When most of you asked one of your relatives their early memories of television, be it your mum or dad, most of their answers would be fairly generic to the classic TV shows that were circulating in Australia during the late 50’s and early 60’s and beyond. “Bandstand”, “Hey Hey its Saturday”, “Countdown”, they’re all synonymous with Aussie TV culture and household names for most children of the 60’s and 70’s, including my own Mum, who grew up in suburban Campbelltown in the 1960’s. Mum remembers television in her household as being a whole family experience. Everyone would gather around it during primetime to watch the news and popular entertainment shows like … and … which when she told me, didn’t come as much of a surprise that’s the sort of answer you’d expect from someone of her generation.

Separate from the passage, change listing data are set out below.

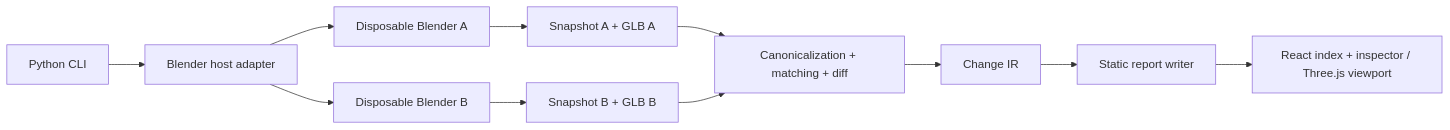
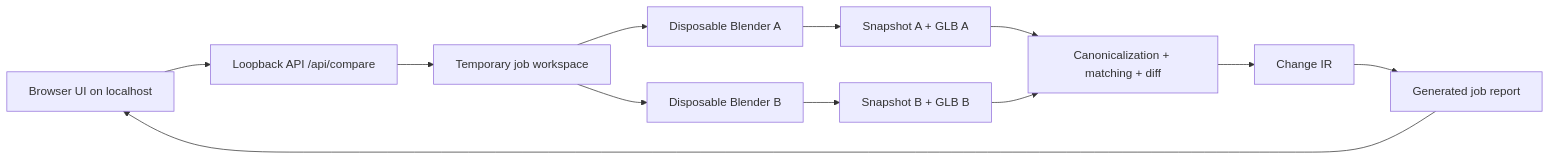
Before and after one commit to scapintobias/semantic-change-explorer: the first of 2 diagrams in docs/architecture.md, drawn with Mermaid. The commit also changed other lines of this file and 11 other files, not shown here.

````diff
--- a/docs/architecture.md
+++ b/docs/architecture.md
@@ -5,13 +7,14 @@
 ```mermaid
 flowchart LR
-  CLI[Python CLI] --> Runner[Blender host adapter]
-  Runner --> BA[Disposable Blender A]
-  Runner --> BB[Disposable Blender B]
+  Browser[Browser UI on localhost] --> API[Loopback API /api/compare]
+  API --> Workspace[Temporary job workspace]
+  Workspace --> BA[Disposable Blender A]
+  Workspace --> BB[Disposable Blender B]
   BA --> SA[Snapshot A + GLB A]
   BB --> SB[Snapshot B + GLB B]
   SA --> Core[Canonicalization + matching + diff]
   SB --> Core
   Core --> IR[Change IR]
-  IR --> Report[Static report writer]
-  Report --> Browser[React index + inspector / Three.js viewport]
+  IR --> Report[Generated job report]
+  Report --> Browser
 ```
````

Another memory my Mum has of TV is from when she was in year 3 at school it was the year of the first moon landing. “I distinctly remember that we were all sent outside to play in the playground whilst the live broadcast was playing on the TV inside and all the teachers watched.”
I decided to ask my Dad about his childhood memories as I felt that his answers would be quite polarized in relation to Mum’s. Dad was born in South Africa in 1947 (Sorry Dad) in Johanessburg, where, unbeknownst to me, TV wasn’t broadcast until 1976 and when TV’s were first implemented into homes they were the top of the line Phillips “Pal” colour television sets. There would be only 2 hours every night where there were TV shows broadcast; half the shows were broadcast in English, and the other half in Afrikaans. “The shows we watched were mostly documentaries, like ‘The Underwater World of Ron Taylor” or “War of the Worlds” and the whole family was forced to sit together and watch these shows because that’s all there was at the time. The only alternative was to do homework and no one wanted to do that!” Any neighbours or friends who didn’t have a TV set would come around and watch TV in Dad’s house it was a really communal event.
At the time, there were no entertainment shows or Soap Operas and the news wasn’t broadcast either, so as a teenager my Dad missed out on the classic sit coms and soapies of the 60’s and 70’s as well as the beloved cartoons of the era. I asked my Dad why it took so long for TV to get to South Africa, as 1976 seems like it would’ve felt a long time after it was first released in Australia. He explained to me that during the 1970’s and particularly 1976, the South African Government had a strong censorship in place: “… it controlled what you listened to and watched. There was an apartheid still in place so any propaganda or demonstrations of assimilation between black and white was strictly prohibited and never broadcast.” The South African government didn’t want anyone to see anything that could corrupt the rest of the nation’s minds such as communism or assimilation of the races and this was prominent throughout South Africa until the apartheid ended in February 1990.
Both my parents made the point of mentioning how the TV’s in their houses served as a piece of furniture; there was only ever 1 TV as they were very expensive and treasured. This discussion with my parents made me realize just how much the TV culture has changed over the years particularly in regards to the way we incorporate it into our everyday lives. Most nights in my family household the TV is on from 6-10pm. When we’re not watching our favourite TV shows its often just there as white noise in the background with no one particularly paying attention to it. We’re either on our phones, laptops or having conversations with each other. Yet at the end of the day I cant imagine life without it and I’m excited to see what future functions and specifications Television will acquire.